**ASSIGNMENT:** Copy each line of the entries below that contains the string "Quemar".

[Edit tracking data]
--- START ---
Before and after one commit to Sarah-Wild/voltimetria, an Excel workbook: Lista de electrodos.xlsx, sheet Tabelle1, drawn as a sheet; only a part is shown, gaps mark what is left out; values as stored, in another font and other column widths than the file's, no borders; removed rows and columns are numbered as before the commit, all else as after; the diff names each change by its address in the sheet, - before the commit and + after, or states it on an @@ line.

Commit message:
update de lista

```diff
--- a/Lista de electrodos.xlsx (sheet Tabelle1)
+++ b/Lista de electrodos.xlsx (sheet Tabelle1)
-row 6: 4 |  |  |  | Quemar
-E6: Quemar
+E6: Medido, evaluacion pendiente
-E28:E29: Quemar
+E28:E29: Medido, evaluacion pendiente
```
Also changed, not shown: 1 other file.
--- END ---
--- START ---
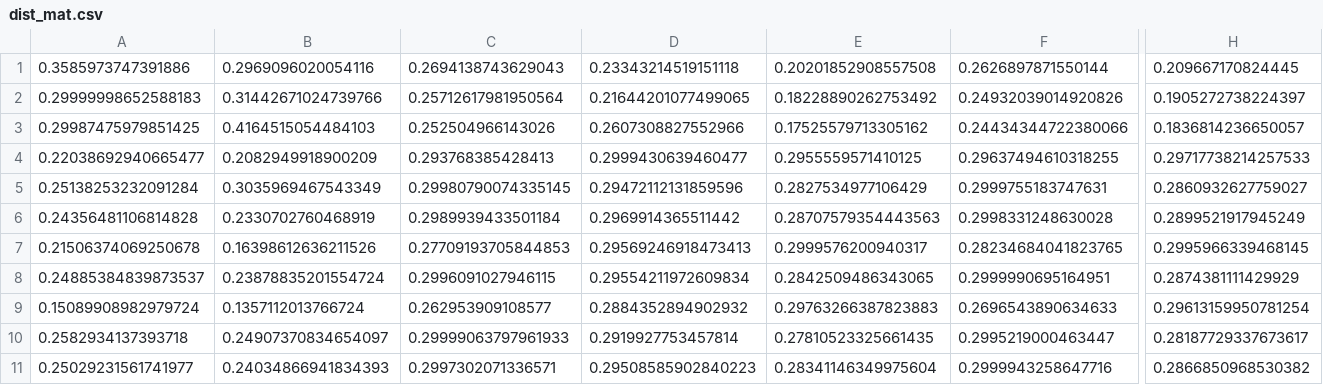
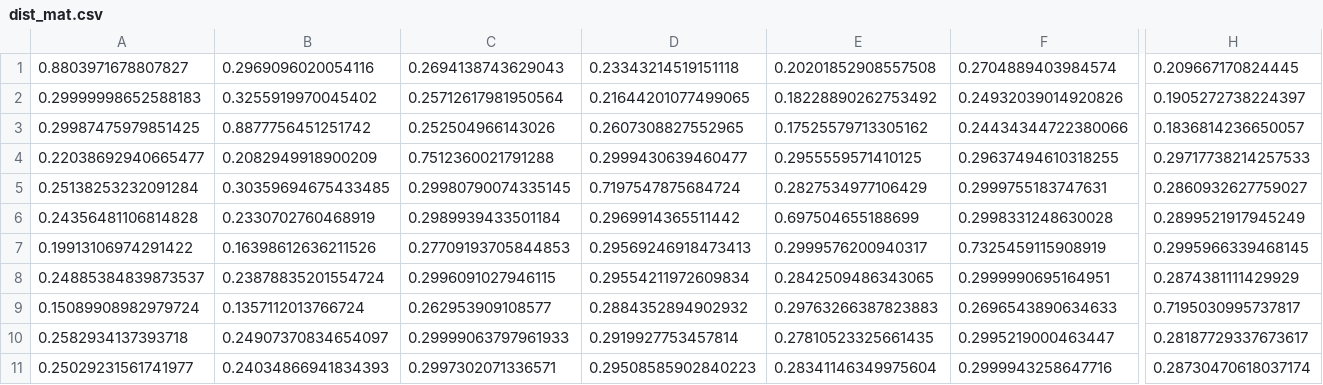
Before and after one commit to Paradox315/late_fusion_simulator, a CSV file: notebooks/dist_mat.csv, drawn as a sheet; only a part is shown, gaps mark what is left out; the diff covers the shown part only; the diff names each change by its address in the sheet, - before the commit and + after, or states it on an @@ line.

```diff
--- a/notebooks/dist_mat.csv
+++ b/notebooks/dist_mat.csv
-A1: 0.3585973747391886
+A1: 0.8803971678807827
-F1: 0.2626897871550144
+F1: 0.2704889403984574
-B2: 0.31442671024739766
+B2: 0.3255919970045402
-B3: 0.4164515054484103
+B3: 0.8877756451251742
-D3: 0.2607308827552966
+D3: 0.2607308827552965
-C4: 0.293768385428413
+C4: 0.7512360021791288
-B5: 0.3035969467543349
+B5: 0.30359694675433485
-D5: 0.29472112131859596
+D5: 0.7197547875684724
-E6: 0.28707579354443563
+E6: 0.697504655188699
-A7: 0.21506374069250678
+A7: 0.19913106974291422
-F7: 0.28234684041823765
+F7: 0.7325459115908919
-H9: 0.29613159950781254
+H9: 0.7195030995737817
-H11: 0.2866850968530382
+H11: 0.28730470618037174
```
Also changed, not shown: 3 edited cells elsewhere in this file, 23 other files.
--- END ---
**REPLY:**
-row 6: 4 |  |  |  | Quemar
-E6: Quemar
-E28:E29: Quemar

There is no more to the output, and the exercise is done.